Legal Insights

Federal Court allows Telstra payphone rollout without a planning permit

By Briana Eastaugh & Zina Teoh

• 07 April 2020 • 8 min read

The Federal Court has given Telstra the green light to install new payphones with digital advertising screens across Australia without the need for a planning permit.

In Telstra Corporation Limited v Melbourne City Council [2020] FCA 285 (the Telstra decision) the Federal Court ruled that installation of Telstra’s new payphones is authorised by Schedule 3 to the Telecommunications Act 1997 (the Telecommunications Act) because it involves the installation of ‘low impact’ facilities. In doing so, the Court operated on the assumption that the use of the digital screens to display third party advertising would require a planning permit.

The Telstra decision has implications for councils responding to permit applications for third party advertising on the new payphones.

What's happened?

In November 2018, Telstra lodged permit applications to Melbourne City Council (MCC) for the display of promotional signage on 81 new payphones throughout Melbourne, with the intention of making similar applications in Brisbane and Sydney and rolling out 1,800 new payphones across Australia.

The permit applications requested approval of the change of content on the proposed digital screens from promoting Telstra standard telephone services to third-party commercial advertising. At the time of making the applications, Telstra asserted that the installation of the payphones was permitted as ‘low impact’ facilities under the Telecommunications Act and therefore did not require a permit.

MCC refused the applications on the grounds that the proposed payphones with digital screens intended for third party advertising were not ‘low impact’ facilities and subject to the Melbourne Planning Scheme.

Telstra then applied to the Federal Court for a declaration that the payphones are ‘low impact’ facilities and installation is authorised without a planning permit pursuant to Telstra’s powers as a telecommunications carrier under the Telecommunication Act.

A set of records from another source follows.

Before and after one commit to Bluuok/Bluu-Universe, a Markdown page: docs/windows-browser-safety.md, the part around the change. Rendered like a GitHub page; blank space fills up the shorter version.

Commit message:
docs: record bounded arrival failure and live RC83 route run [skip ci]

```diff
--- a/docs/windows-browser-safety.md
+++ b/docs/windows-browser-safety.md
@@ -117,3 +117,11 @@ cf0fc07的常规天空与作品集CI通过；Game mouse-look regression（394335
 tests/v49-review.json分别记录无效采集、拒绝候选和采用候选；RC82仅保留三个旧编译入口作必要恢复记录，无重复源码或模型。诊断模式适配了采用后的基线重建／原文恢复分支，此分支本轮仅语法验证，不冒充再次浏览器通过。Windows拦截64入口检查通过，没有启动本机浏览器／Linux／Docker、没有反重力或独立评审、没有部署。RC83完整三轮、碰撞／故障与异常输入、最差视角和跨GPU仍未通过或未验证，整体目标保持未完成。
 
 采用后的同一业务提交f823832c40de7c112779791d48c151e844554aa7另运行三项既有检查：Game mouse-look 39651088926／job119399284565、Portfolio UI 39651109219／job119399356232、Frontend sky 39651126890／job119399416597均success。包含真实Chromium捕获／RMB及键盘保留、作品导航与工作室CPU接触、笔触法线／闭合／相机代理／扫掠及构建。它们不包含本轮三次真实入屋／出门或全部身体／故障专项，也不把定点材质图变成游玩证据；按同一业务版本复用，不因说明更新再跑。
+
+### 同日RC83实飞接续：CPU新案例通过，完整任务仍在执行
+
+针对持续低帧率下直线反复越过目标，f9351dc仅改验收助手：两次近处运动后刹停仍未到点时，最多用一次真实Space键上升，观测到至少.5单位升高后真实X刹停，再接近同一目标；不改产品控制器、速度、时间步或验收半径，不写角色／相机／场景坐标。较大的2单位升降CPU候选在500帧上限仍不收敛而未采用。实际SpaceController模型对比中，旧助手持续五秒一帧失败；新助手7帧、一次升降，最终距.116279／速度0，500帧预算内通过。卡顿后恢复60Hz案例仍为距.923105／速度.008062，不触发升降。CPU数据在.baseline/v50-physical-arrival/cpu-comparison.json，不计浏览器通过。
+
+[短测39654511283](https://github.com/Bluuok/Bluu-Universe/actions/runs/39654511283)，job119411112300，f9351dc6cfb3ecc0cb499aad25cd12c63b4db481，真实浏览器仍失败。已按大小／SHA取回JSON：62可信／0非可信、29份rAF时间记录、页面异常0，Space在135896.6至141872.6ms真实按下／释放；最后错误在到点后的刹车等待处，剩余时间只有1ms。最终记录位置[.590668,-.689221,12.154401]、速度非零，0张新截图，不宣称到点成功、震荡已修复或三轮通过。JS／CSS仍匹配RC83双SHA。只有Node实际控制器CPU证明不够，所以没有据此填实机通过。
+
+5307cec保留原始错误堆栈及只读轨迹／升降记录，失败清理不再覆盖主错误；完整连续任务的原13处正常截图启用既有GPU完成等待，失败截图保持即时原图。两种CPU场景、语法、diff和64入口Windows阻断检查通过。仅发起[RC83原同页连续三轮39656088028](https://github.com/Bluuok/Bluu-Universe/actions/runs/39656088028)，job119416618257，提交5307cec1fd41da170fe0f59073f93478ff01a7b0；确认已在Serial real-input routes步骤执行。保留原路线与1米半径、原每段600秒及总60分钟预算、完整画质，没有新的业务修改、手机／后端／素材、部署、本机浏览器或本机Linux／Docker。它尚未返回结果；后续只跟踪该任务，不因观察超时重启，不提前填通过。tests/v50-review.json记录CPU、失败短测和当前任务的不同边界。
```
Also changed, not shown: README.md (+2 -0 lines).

Telstra’s powers

Clause 6 of Schedule 3 to the Telecommunications Act provides Telstra, as a telecommunications carrier, with land access powers and immunity from state planning and environment laws for:

installation of declared ‘low impact’ facilities

‘Low impact’ facilities are defined in Part 6 of the Schedule to the Telecommunications (Low-impact Facilities) Determination 2018 (Cth) (the Determination) as including:

Public payphone cabinet or booth:

(a) used solely for carriage and content services; and

(b) not designed for other uses (for example, as a vending machine); and

(c) not fitted with devices or facilities for other uses; and

(d) not used to display commercial advertising other than advertising related to the supply of standard telephone services.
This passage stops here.